Legislation Improving Sharing of Overdose Information Passes Maryland General Assembly
Enhances Heroin and Opioid Overdose Prevention Efforts
April 11, 2018
ANNAPOLIS, MD — To further the Hogan Administration’s efforts to improve data sharing and coordination, Governor Larry Hogan’s proposed legislation will allow emergency medical services providers and law enforcement officers to input and share data about opioid overdoses.
The Overdose Data Reporting Act will enable first responders to track this information and allocate resources, including life-saving naloxone, in near real time to respond to an extremely potent batch of opioids in a specific area. The legislation will make Maryland one of 27 states and nearly 300 agencies to use this technology to inform first responders, identify national trends, and prevent overdose deaths.
“An emergency medical services provider or a law enforcement officer who treats and releases or transports to a medical facility an individual experiencing a suspected or an actual overdose may report the incident using an appropriate information technology platform with secure access, including the Washington/Baltimore High Intensity Drug Trafficking Area (W/B-HIDTA) overdose detection mapping application program, or any other program operated by the federal government or a unit of State or local government.” (“House Bill 359,” Maryland General Assembly, 3/30/18)
“This will provide several avenues for sharing near real-time information on drug overdoses occurring across Maryland and regionally, which is vital to more effectively coordinating the response to the opioid epidemic,” said Clay Stamp, executive director of the Opioid Operational Command Center. “The Opioid Operational Command Center works to support the 24 opioid intervention teams – and with this enhanced data-sharing ability, we will be better positioned to shift resources like mobile crisis teams in advance of spikes, alert for spikes, and direct resources to areas of need.”
“The Anne Arundel County Department of Health has utilized this application developed by the W/B-HIDTA program for over a year,” said Fran Phillips, acting health officer, Anne Arundel County. “It frames the story of overdoses in the county and informs the department’s timely response to this public health emergency. Expanding sharing of overdose information is the next step toward a more robust opioid response at the local level.”
Opioid intervention teams (OITs) are set up at the local level in each of Maryland’s 24 jurisdictions and led by the emergency manager and health officer. They are multi-agency coordination bodies that coordinate with the community, and complement and integrate with the statewide opioid response effort.
Before It’s Too Late is the state’s effort to bring awareness to the heroin and opioid epidemic-and to mobilize resources for effective prevention, treatment, and recovery.
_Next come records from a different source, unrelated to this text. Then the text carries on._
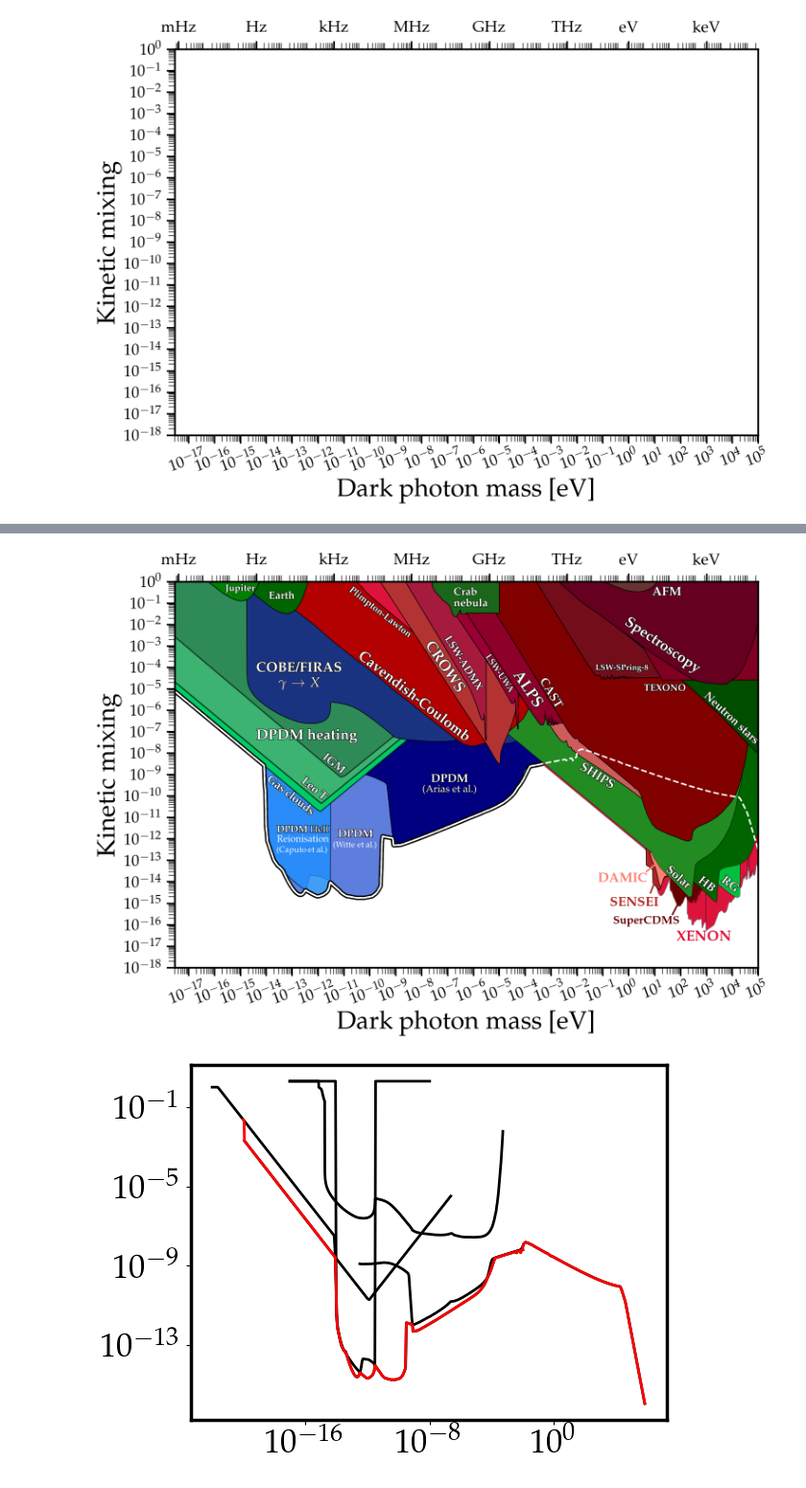
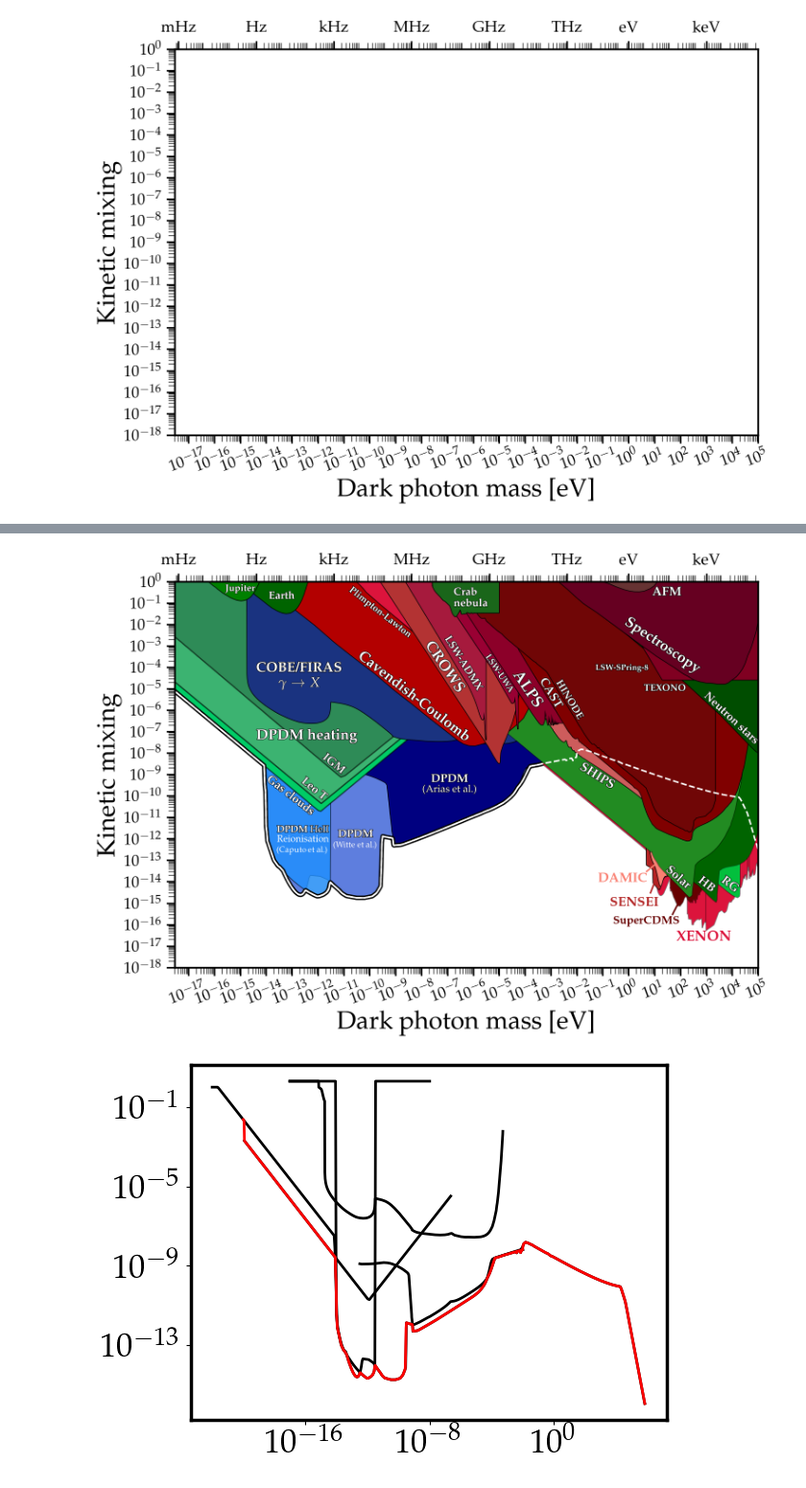
Before and after one commit to cajohare/AxionLimits, a Jupyter notebook: DarkPhoton.ipynb, the cells around one changed output, grey strips where cells are left out. Shown at 96% size. Drawn from its saved outputs; the diff is of its cells as text; code cells hidden in the pictures.

```diff
--- a/DarkPhoton.ipynb
+++ b/DarkPhoton.ipynb
@@ -494,27 +495,28 @@ MySaveFig(fig,'DarkPhoton_PhotonSearches_and_StellarBounds')
 # %%
 fig,ax = DarkPhoton.FigSetup()
 DarkPhoton.DarkMatter(ax)
 DarkPhoton.LSW(ax)
 DarkPhoton.CAST(ax)
 DarkPhoton.SHIPS(ax)
+DarkPhoton.HINODE(ax)
 DarkPhoton.Coulomb(ax)
 DarkPhoton.TEXONO(ax)
 DarkPhoton.Xenon(ax)
 DarkPhoton.DAMIC(ax)
 DarkPhoton.SENSEI(ax)
 DarkPhoton.SuperCDMS(ax)
 DarkPhoton.StellarBounds(ax)
 DarkPhoton.COBEFIRAS(ax)
 DarkPhoton.Jupiter(ax)
 DarkPhoton.Earth(ax)
 DarkPhoton.Crab(ax)
 DarkPhoton.IGM(ax)
 DarkPhoton.LeoT(ax)
 DarkPhoton.GasClouds(ax)
 DarkPhoton.NeutronStarCooling(ax)
 MySaveFig(fig,'DarkPhoton_Semicomplete')
 # %% [output]
-[figure, old version]
+[figure, new version]
 # %%
 dat1 = loadtxt("limit_data/DarkPhoton/GasClouds.txt")
 dat2 = loadtxt("limit_data/DarkPhoton/Cosmology_Witte_inhomogeneous.txt")
```
Also changed, not shown: parts of 1 cell of this notebook, 58 other files.
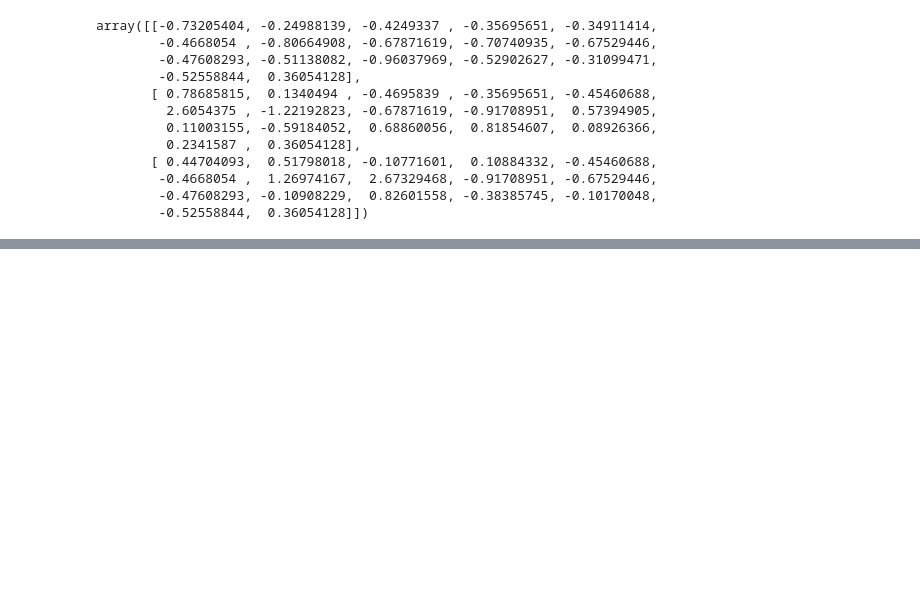
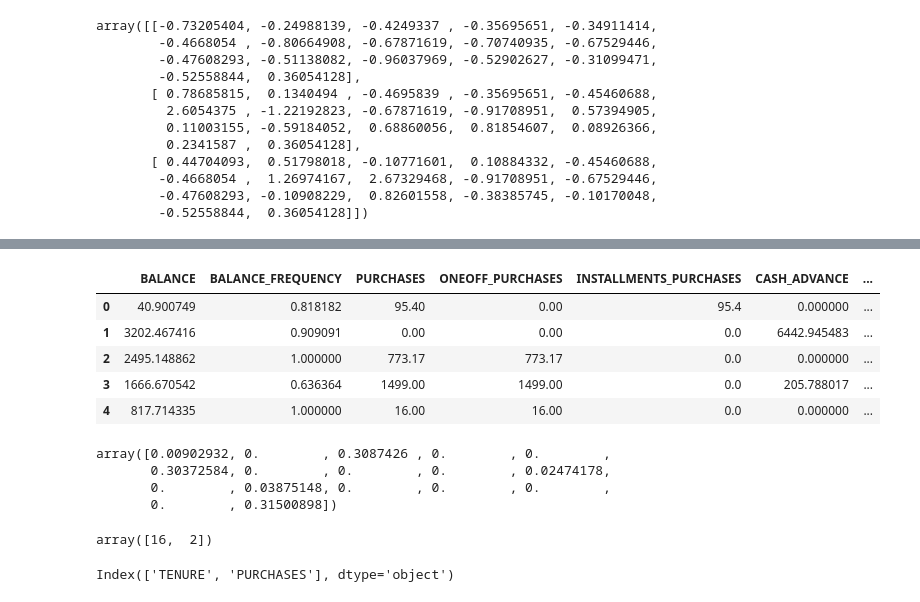
Before and after one commit to djdjdjdfh1/pandas-data-analysis, a Jupyter notebook: part7/7.7_review3_kmeans_clustering.ipynb, the cells around one changed output, grey strips where cells are left out. Cells and saved outputs as stored; diff of their text form; code cells hidden in the pictures; blank space fills up the shorter version.

```diff
--- a/part7/7.7_review3_kmeans_clustering.ipynb
+++ b/part7/7.7_review3_kmeans_clustering.ipynb
@@ -71,0 +97,30 @@ for k in range(2,10):
+# %%
+credit_df.head()
+# %% [output]
+|  | BALANCE | BALANCE_FREQUENCY | PURCHASES | ONEOFF_PURCHASES | INSTALLMENTS_PURCHASES | CASH_ADVANCE | ... |
+| 0 | 40.900749 | 0.818182 | 95.40 | 0.00 | 95.4 | 0.000000 | ... |
+| 1 | 3202.467416 | 0.909091 | 0.00 | 0.00 | 0.0 | 6442.945483 | ... |
+| 2 | 2495.148862 | 1.000000 | 773.17 | 773.17 | 0.0 | 0.000000 | ... |
+| 3 | 1666.670542 | 0.636364 | 1499.00 | 1499.00 | 0.0 | 205.788017 | ... |
+| 4 | 817.714335 | 1.000000 | 16.00 | 16.00 | 0.0 | 0.000000 | ... |
+# %%
+# 클러터를 구분하는데 중요도 가 높은 컬럼 두개 찾기
+from sklearn.tree import DecisionTreeClassifier
+tree = DecisionTreeClassifier(max_depth=3)
+tree.fit(credit_df.drop(columns=['clusters']),  credit_df.clusters)
+tree.feature_importances_
+# %% [output]
+array([0.00902932, 0.        , 0.3087426 , 0.        , 0.        ,
+       0.30372584, 0.        , 0.        , 0.        , 0.02474178,
+       0.        , 0.03875148, 0.        , 0.        , 0.        ,
+       0.        , 0.31500898])
+# %%
+import numpy as np
+top2 = np.argsort(tree.feature_importances_)[::-1][:2]
+top2
+# %% [output]
+array([16,  2])
+# %%
+credit_df.columns[top2]
+# %% [output]
+Index(['TENURE', 'PURCHASES'], dtype='object')
```
Also changed, not shown: parts of 4 cells of this notebook.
Marylanders grappling with a substance use disorder can find help at BeforeItsTooLateMD.org and 1-800-422-0009, the state crisis hotline.